• _LISTED RECORDS_
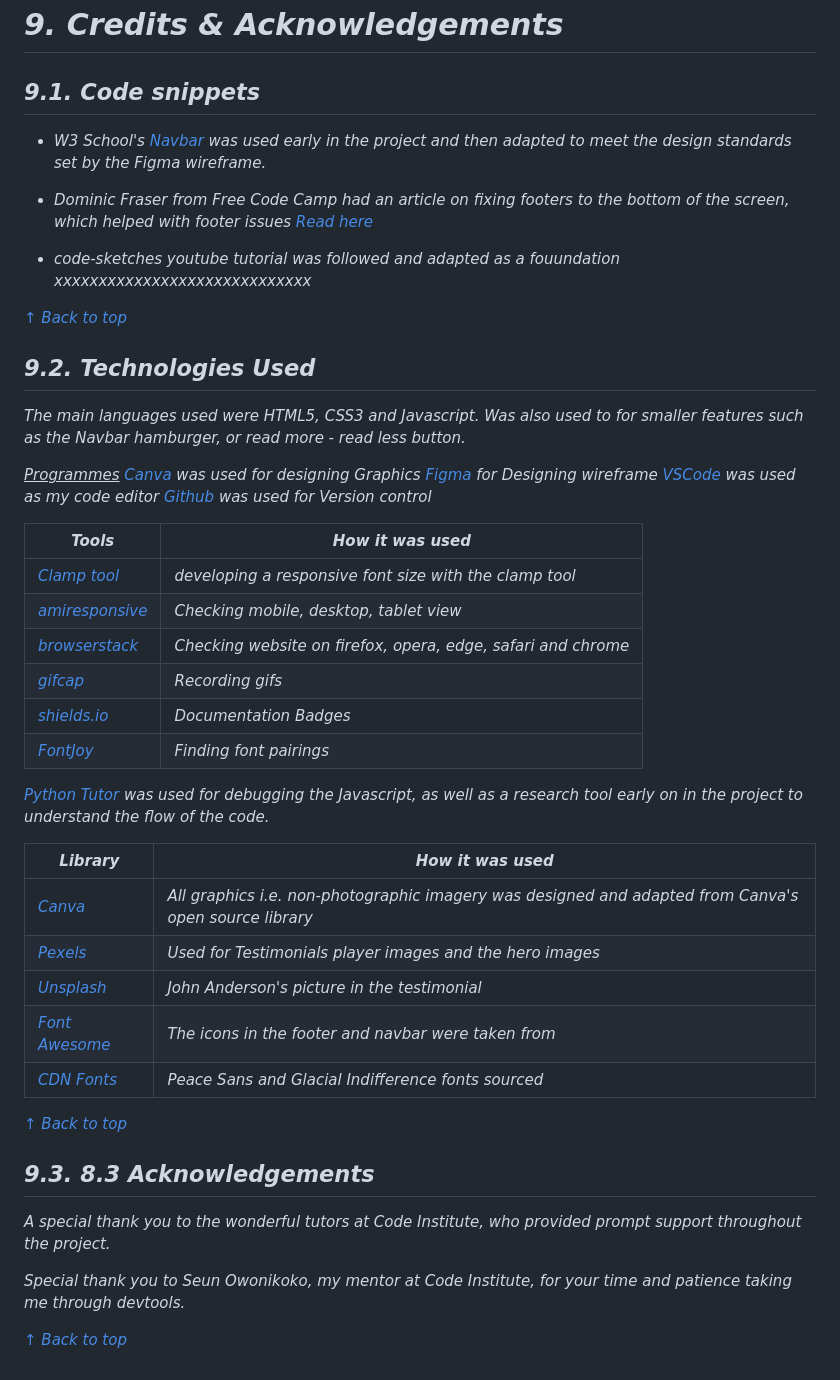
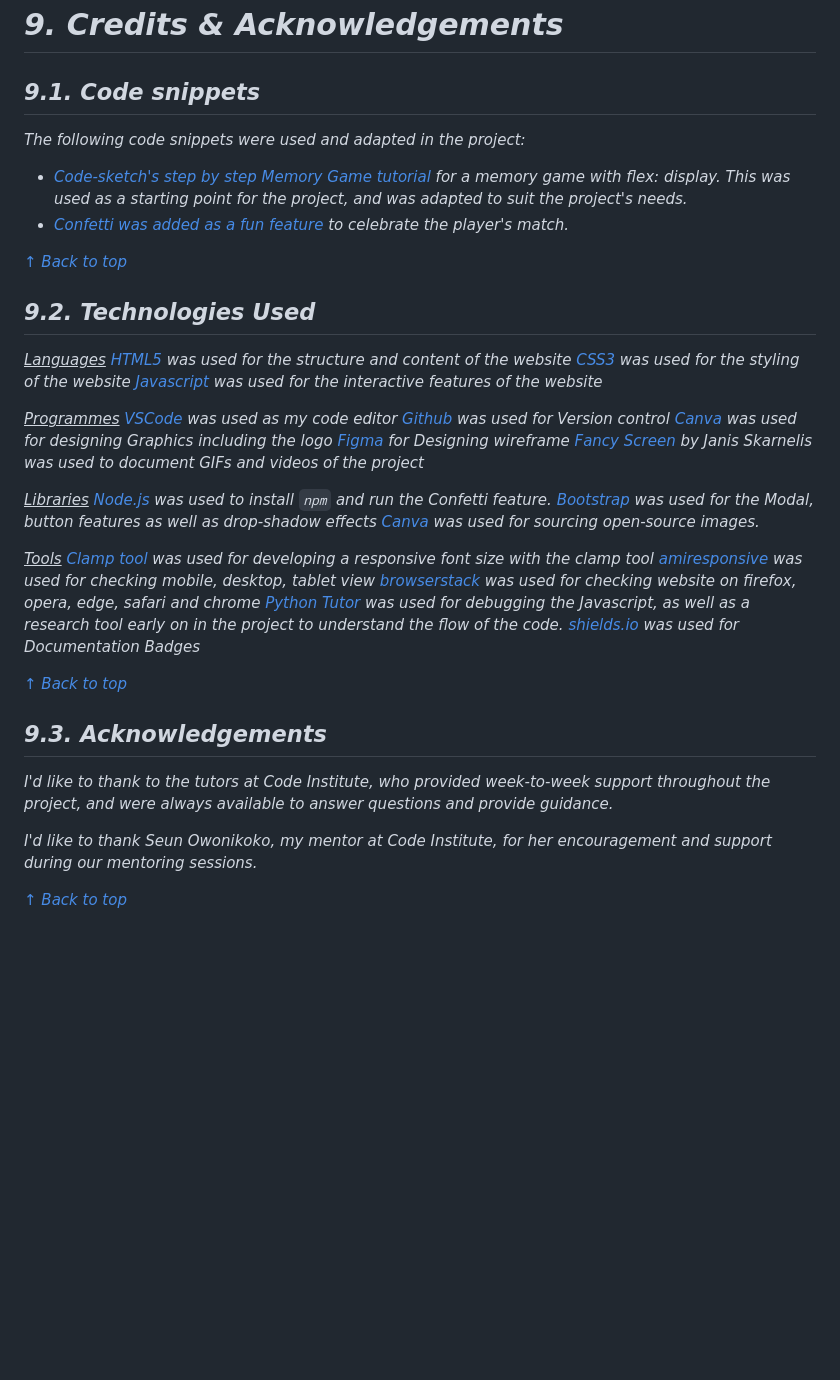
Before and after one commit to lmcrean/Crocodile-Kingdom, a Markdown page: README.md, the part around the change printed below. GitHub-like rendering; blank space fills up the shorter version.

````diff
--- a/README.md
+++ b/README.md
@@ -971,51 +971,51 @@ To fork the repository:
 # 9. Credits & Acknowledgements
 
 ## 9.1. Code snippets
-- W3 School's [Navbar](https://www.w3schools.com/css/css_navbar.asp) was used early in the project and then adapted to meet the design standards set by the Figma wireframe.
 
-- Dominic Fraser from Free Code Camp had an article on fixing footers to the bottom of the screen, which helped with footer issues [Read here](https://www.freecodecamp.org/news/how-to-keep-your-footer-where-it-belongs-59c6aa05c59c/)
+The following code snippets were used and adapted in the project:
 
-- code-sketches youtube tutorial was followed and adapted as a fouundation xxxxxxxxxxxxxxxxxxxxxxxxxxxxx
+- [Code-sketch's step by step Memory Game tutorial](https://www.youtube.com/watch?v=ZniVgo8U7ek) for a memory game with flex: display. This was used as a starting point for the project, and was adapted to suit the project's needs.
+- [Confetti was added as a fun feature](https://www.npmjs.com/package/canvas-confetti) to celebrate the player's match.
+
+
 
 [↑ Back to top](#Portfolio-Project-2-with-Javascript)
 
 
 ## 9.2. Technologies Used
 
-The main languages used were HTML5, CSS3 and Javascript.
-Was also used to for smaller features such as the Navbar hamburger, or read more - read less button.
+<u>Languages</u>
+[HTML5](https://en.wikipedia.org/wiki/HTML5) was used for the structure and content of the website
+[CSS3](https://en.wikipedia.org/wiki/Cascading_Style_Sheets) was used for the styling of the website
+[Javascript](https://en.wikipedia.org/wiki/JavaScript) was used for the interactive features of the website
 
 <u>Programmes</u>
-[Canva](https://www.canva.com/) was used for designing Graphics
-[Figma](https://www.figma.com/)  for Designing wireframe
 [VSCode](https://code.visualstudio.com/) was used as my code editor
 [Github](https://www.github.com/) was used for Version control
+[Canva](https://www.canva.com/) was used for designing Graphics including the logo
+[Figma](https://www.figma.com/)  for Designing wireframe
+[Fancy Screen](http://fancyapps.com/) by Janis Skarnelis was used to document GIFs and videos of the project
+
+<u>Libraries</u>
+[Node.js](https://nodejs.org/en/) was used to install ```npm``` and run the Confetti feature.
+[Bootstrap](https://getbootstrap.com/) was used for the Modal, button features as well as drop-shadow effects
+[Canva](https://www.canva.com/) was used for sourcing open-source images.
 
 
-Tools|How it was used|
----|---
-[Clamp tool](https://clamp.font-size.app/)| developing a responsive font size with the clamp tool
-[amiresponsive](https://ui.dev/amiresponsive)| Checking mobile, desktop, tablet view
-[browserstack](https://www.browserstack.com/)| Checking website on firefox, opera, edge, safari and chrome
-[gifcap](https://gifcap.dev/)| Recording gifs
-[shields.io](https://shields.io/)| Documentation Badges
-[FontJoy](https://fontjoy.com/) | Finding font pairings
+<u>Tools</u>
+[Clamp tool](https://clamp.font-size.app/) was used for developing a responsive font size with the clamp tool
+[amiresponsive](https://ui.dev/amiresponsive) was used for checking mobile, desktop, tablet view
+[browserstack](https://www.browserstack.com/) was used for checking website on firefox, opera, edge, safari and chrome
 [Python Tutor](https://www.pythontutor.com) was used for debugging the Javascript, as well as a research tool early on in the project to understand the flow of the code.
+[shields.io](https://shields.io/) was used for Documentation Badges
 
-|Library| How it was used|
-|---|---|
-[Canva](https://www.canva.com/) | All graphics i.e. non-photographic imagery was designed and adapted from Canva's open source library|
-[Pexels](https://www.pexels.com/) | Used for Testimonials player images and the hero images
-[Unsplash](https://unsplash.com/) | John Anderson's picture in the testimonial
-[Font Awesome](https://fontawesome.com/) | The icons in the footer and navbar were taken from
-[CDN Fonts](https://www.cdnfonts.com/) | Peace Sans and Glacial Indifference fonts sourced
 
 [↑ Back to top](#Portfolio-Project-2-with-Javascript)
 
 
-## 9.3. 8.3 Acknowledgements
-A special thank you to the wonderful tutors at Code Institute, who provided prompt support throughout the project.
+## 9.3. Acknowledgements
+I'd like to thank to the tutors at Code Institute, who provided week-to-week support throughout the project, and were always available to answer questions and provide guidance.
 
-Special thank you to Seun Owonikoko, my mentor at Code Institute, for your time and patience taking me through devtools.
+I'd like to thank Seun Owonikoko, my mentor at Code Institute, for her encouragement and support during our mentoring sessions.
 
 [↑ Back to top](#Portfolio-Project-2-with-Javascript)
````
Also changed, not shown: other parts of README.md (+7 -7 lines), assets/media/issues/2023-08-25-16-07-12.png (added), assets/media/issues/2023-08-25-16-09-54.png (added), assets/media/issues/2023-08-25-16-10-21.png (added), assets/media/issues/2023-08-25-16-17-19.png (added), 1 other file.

* * *

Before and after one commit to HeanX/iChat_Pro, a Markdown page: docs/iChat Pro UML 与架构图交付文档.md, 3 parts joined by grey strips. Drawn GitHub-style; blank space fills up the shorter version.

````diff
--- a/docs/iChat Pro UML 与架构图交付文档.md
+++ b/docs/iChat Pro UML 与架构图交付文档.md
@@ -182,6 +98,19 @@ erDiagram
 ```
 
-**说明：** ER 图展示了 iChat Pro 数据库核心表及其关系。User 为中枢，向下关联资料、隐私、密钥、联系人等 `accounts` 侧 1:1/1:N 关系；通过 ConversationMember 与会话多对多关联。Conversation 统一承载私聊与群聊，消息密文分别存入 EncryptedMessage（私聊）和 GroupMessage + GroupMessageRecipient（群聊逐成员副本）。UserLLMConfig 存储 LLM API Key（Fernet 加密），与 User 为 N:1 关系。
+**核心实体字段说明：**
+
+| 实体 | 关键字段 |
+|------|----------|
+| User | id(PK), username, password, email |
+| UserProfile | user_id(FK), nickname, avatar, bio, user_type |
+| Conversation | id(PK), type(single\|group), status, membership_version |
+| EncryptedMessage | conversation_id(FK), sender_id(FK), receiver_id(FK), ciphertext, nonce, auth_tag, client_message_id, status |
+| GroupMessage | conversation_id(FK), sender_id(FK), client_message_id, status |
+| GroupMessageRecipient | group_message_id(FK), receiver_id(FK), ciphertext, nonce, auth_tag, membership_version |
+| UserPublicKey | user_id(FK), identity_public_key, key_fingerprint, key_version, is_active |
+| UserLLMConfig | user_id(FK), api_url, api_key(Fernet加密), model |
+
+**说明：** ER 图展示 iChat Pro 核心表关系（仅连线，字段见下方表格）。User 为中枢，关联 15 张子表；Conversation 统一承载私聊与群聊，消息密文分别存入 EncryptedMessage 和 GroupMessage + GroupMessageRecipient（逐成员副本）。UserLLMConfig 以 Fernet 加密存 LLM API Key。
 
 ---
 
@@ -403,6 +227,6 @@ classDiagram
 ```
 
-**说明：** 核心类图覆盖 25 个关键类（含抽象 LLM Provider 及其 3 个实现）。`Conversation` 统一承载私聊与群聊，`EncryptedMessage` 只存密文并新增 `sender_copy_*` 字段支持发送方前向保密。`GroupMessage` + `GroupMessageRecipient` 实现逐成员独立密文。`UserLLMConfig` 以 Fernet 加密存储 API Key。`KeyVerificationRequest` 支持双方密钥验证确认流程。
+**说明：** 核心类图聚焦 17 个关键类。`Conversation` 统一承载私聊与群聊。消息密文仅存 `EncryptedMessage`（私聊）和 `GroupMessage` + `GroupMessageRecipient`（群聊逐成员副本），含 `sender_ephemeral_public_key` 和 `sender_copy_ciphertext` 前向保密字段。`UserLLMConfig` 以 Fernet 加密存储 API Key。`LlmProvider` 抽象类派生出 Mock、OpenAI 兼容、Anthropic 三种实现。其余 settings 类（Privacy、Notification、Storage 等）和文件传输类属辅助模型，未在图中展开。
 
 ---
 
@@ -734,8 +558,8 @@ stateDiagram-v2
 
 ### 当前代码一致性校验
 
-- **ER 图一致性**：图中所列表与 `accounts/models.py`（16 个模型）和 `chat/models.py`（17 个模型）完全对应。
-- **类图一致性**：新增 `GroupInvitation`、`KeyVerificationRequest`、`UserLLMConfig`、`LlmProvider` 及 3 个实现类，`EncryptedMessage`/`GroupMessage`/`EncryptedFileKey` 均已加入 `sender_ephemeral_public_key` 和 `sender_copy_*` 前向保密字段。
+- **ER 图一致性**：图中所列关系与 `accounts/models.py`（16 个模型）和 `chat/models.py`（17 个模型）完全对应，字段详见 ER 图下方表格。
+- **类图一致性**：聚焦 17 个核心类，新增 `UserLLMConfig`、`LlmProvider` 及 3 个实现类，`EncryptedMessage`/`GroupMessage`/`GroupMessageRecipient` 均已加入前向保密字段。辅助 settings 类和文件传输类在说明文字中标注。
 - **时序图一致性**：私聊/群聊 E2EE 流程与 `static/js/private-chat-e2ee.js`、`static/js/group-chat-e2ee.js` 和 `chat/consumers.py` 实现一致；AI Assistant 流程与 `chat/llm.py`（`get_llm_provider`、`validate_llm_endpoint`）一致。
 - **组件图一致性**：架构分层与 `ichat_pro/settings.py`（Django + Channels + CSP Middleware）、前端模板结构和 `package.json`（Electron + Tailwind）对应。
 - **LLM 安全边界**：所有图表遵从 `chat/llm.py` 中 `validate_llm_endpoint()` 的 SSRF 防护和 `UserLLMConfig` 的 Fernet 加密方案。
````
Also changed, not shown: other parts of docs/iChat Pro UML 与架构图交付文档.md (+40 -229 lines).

• _PROBLEM TO SOLVE_
Determine how many lines in the records include the string "settings". Only that number should be given.

• _OUTPUT FOR THIS EXERCISE_
3